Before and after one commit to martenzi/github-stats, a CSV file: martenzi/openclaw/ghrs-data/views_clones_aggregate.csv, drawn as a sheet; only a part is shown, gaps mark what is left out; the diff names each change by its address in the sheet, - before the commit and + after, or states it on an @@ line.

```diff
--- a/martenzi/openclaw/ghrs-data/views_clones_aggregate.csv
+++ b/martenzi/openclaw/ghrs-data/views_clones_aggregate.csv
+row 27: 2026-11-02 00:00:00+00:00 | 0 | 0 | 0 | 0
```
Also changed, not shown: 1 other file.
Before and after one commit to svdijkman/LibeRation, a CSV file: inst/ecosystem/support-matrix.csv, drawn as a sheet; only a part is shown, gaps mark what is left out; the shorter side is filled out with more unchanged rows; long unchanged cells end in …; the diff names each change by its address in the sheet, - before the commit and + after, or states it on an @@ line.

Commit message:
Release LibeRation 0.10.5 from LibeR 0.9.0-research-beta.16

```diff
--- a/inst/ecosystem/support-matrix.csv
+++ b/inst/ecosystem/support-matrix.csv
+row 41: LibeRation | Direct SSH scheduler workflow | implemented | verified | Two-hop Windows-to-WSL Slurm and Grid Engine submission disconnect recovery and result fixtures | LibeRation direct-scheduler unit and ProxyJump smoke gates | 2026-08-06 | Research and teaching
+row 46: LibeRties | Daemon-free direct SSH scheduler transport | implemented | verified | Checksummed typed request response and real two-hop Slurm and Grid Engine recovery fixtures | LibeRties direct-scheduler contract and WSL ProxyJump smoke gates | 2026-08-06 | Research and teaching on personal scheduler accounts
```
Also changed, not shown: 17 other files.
━━━━
• [Assignment]:
Would you output every entry exactly as it was written?

• [Response to this exercise]:
Before and after one commit to martenzi/github-stats, a CSV file: martenzi/openclaw/ghrs-data/views_clones_aggregate.csv, drawn as a sheet; only a part is shown, gaps mark what is left out; the diff names each change by its address in the sheet, - before the commit and + after, or states it on an @@ line.

```diff
--- a/martenzi/openclaw/ghrs-data/views_clones_aggregate.csv
+++ b/martenzi/openclaw/ghrs-data/views_clones_aggregate.csv
+row 27: 2026-11-02 00:00:00+00:00 | 0 | 0 | 0 | 0
```
Also changed, not shown: 1 other file.
Before and after one commit to svdijkman/LibeRation, a CSV file: inst/ecosystem/support-matrix.csv, drawn as a sheet; only a part is shown, gaps mark what is left out; the shorter side is filled out with more unchanged rows; long unchanged cells end in …; the diff names each change by its address in the sheet, - before the commit and + after, or states it on an @@ line.

Commit message:
Release LibeRation 0.10.5 from LibeR 0.9.0-research-beta.16

```diff
--- a/inst/ecosystem/support-matrix.csv
+++ b/inst/ecosystem/support-matrix.csv
+row 41: LibeRation | Direct SSH scheduler workflow | implemented | verified | Two-hop Windows-to-WSL Slurm and Grid Engine submission disconnect recovery and result fixtures | LibeRation direct-scheduler unit and ProxyJump smoke gates | 2026-08-06 | Research and teaching
+row 46: LibeRties | Daemon-free direct SSH scheduler transport | implemented | verified | Checksummed typed request response and real two-hop Slurm and Grid Engine recovery fixtures | LibeRties direct-scheduler contract and WSL ProxyJump smoke gates | 2026-08-06 | Research and teaching on personal scheduler accounts
```
Also changed, not shown: 17 other files.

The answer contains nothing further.